— What you have to do —
Read the records below and copy each line that contains "createContact".

— Input data —

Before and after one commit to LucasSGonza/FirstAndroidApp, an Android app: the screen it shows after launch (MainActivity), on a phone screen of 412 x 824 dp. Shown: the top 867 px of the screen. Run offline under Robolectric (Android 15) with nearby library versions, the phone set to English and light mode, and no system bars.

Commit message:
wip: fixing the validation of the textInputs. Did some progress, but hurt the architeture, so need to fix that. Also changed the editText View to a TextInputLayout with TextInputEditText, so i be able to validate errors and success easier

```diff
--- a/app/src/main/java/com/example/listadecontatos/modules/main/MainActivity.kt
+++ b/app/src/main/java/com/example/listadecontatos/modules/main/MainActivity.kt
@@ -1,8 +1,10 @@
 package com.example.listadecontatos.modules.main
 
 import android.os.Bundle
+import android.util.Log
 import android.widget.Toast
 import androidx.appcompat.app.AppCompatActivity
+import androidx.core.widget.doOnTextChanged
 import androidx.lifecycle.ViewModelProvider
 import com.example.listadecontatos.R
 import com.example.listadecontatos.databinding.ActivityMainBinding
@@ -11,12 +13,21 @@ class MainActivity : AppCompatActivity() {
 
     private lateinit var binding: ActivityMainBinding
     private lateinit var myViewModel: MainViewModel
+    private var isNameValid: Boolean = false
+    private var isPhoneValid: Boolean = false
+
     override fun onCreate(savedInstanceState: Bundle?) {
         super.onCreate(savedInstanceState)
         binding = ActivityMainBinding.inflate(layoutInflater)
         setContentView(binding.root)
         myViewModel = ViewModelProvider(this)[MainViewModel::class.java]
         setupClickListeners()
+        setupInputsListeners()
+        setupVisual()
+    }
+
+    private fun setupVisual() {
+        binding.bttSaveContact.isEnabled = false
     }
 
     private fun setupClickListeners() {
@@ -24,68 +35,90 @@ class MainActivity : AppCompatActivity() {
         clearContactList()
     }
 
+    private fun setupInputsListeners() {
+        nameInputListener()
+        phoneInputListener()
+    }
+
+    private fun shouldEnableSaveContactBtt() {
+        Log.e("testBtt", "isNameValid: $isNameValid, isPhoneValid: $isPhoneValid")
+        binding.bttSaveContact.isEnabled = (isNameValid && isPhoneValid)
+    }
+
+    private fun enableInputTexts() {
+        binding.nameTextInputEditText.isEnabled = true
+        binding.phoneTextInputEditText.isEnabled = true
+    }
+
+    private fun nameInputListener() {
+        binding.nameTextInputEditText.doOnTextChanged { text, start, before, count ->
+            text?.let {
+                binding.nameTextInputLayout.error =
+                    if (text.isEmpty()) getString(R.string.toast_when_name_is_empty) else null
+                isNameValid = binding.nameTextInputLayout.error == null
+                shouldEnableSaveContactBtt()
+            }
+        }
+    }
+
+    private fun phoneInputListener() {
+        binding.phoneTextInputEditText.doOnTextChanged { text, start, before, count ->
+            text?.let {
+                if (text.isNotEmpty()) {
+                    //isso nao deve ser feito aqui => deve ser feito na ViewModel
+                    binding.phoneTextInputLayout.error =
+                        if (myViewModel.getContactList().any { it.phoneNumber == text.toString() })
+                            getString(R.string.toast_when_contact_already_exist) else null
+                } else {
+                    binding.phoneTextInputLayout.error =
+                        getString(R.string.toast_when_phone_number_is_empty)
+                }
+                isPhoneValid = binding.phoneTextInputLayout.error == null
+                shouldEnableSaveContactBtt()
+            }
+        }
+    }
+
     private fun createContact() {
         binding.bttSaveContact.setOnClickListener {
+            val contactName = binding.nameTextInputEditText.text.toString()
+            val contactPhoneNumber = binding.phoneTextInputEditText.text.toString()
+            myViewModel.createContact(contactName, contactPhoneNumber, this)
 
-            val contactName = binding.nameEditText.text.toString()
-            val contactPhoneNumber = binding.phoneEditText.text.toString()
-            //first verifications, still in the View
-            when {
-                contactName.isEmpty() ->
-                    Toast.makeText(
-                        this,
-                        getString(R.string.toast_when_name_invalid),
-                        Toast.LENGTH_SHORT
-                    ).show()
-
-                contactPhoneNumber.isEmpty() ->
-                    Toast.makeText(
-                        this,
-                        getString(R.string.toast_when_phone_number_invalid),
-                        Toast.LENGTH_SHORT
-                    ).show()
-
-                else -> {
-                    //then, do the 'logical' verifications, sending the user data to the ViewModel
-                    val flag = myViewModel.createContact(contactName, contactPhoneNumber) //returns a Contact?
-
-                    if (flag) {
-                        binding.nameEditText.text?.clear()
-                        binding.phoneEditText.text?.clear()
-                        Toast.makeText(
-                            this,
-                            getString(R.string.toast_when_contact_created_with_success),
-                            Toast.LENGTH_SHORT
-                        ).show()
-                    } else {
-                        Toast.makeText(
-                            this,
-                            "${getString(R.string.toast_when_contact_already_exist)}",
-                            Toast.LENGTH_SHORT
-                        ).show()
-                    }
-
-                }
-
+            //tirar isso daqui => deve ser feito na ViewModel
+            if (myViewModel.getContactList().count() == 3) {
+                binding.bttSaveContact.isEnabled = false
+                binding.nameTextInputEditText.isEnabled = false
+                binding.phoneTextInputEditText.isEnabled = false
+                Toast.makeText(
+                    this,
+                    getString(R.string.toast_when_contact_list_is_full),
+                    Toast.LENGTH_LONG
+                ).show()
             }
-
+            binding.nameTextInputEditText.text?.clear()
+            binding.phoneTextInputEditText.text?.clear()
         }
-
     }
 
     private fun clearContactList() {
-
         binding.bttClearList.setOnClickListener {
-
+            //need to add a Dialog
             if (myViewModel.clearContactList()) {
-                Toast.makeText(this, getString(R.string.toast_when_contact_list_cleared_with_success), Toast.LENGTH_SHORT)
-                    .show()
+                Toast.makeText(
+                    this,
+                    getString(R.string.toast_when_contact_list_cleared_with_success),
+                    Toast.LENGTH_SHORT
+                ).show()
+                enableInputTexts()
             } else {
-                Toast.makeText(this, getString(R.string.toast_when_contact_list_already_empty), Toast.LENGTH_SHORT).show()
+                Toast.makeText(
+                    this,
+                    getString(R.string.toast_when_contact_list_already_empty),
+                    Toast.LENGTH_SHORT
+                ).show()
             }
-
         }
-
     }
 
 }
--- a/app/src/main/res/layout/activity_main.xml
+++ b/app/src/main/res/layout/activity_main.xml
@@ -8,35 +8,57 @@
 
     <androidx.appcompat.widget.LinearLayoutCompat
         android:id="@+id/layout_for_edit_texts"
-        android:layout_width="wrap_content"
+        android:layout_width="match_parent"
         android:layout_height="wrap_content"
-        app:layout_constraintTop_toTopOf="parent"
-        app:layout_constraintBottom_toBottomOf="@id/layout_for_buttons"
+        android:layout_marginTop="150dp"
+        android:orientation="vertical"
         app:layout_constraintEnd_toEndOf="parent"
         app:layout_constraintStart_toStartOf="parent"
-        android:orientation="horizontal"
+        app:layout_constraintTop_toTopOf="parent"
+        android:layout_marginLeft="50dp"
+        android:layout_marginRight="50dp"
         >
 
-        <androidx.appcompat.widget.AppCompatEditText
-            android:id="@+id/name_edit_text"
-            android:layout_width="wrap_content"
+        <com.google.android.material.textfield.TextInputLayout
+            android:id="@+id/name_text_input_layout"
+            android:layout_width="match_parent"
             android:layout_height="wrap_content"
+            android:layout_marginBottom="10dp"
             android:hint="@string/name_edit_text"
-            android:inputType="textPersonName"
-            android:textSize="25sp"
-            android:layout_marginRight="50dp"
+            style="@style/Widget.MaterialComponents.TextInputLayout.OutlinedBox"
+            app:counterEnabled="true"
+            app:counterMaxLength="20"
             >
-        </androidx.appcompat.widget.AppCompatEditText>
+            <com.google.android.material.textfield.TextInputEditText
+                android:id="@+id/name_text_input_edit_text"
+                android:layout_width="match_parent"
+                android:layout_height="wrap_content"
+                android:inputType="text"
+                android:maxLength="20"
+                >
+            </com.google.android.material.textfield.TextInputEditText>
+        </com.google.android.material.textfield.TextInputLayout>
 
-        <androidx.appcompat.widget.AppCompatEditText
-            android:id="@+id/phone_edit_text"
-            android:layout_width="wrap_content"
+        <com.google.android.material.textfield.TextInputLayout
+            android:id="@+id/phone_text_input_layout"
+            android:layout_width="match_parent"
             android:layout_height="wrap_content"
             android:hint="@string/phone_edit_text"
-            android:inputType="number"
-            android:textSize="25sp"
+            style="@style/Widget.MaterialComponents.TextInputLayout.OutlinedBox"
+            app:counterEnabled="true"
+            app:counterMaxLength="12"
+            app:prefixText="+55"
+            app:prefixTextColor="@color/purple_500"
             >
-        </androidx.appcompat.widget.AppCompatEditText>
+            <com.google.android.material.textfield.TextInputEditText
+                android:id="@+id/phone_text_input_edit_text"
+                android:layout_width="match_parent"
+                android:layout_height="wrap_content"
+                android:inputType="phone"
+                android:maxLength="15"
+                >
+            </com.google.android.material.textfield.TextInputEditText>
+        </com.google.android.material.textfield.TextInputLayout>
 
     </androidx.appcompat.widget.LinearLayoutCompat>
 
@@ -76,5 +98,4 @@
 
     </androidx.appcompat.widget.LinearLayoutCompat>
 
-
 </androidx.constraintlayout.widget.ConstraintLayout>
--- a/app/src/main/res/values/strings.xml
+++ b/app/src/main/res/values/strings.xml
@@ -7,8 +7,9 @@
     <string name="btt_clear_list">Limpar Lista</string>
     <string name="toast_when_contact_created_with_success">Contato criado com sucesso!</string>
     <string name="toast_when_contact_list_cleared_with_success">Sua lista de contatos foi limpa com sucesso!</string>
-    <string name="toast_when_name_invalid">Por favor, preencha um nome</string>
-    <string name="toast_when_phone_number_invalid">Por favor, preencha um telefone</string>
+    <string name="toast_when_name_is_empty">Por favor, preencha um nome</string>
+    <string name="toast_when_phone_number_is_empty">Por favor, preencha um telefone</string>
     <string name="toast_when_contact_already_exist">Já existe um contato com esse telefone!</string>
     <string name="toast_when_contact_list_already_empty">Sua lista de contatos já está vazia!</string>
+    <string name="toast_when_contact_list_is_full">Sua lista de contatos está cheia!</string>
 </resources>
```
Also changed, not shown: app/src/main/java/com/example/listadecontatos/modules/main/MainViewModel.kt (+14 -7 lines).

— Response area —
     private fun createContact() {
+            myViewModel.createContact(contactName, contactPhoneNumber, this)
-                    val flag = myViewModel.createContact(contactName, contactPhoneNumber) //returns a Contact?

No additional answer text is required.